## Your objective:
Once the pictures are set aside, reproduce all of the records exactly.
━━━━
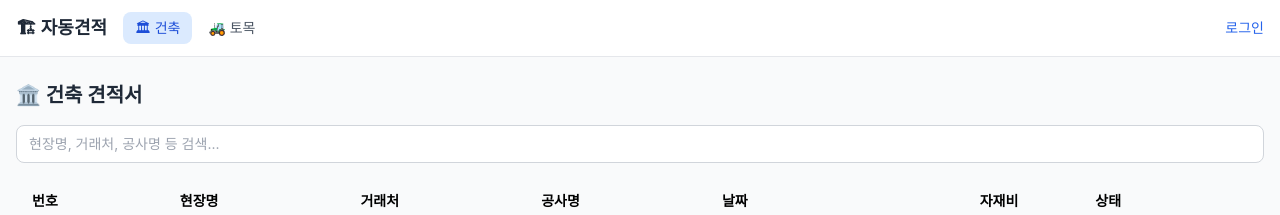
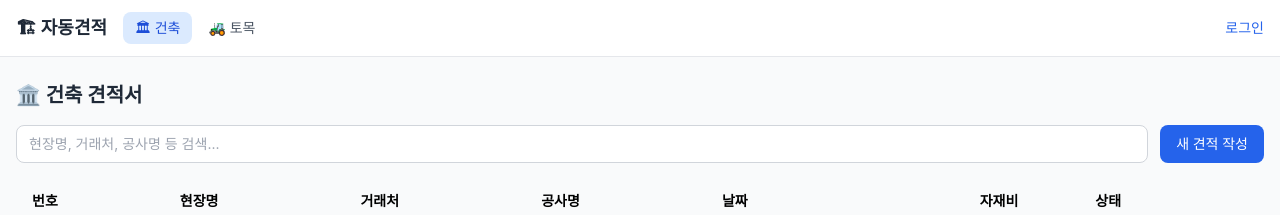
Before and after one commit to hsytb9506-boop/auto-estimate, a Next.js app in the folder frontend/: page /architecture in a window 1280 px wide. Shown: the top 215 px of the page. Built offline with nearby package versions, Linux system fonts and the light colour scheme; no server answers.

Commit message:
Update index.js

```diff
--- a/frontend/pages/architecture/index.js
+++ b/frontend/pages/architecture/index.js
@@ -50,6 +50,13 @@
           placeholder="현장명, 거래처, 공사명 등 검색..."
           className="flex-1 border border-gray-300 rounded-lg px-3 py-2 text-sm focus:outline-none focus:ring-2 focus:ring-blue-500"
         />
+
+<Link
+  href="/architecture/new"
+  className="inline-flex items-center justify-center rounded-lg bg-blue-600 px-4 py-2 text-sm font-medium text-white hover:bg-blue-700"
+>
+  새 견적 작성
+</Link>
       </div>
 
       {loading ? (
```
━━━━
## Written solution:
Before and after one commit to hsytb9506-boop/auto-estimate, a Next.js app in the folder frontend/: page /architecture in a window 1280 px wide. Shown: the top 215 px of the page. Built offline with nearby package versions, Linux system fonts and the light colour scheme; no server answers.

Commit message:
Update index.js

```diff
--- a/frontend/pages/architecture/index.js
+++ b/frontend/pages/architecture/index.js
@@ -50,6 +50,13 @@
           placeholder="현장명, 거래처, 공사명 등 검색..."
           className="flex-1 border border-gray-300 rounded-lg px-3 py-2 text-sm focus:outline-none focus:ring-2 focus:ring-blue-500"
         />
+
+<Link
+  href="/architecture/new"
+  className="inline-flex items-center justify-center rounded-lg bg-blue-600 px-4 py-2 text-sm font-medium text-white hover:bg-blue-700"
+>
+  새 견적 작성
+</Link>
       </div>
 
       {loading ? (
```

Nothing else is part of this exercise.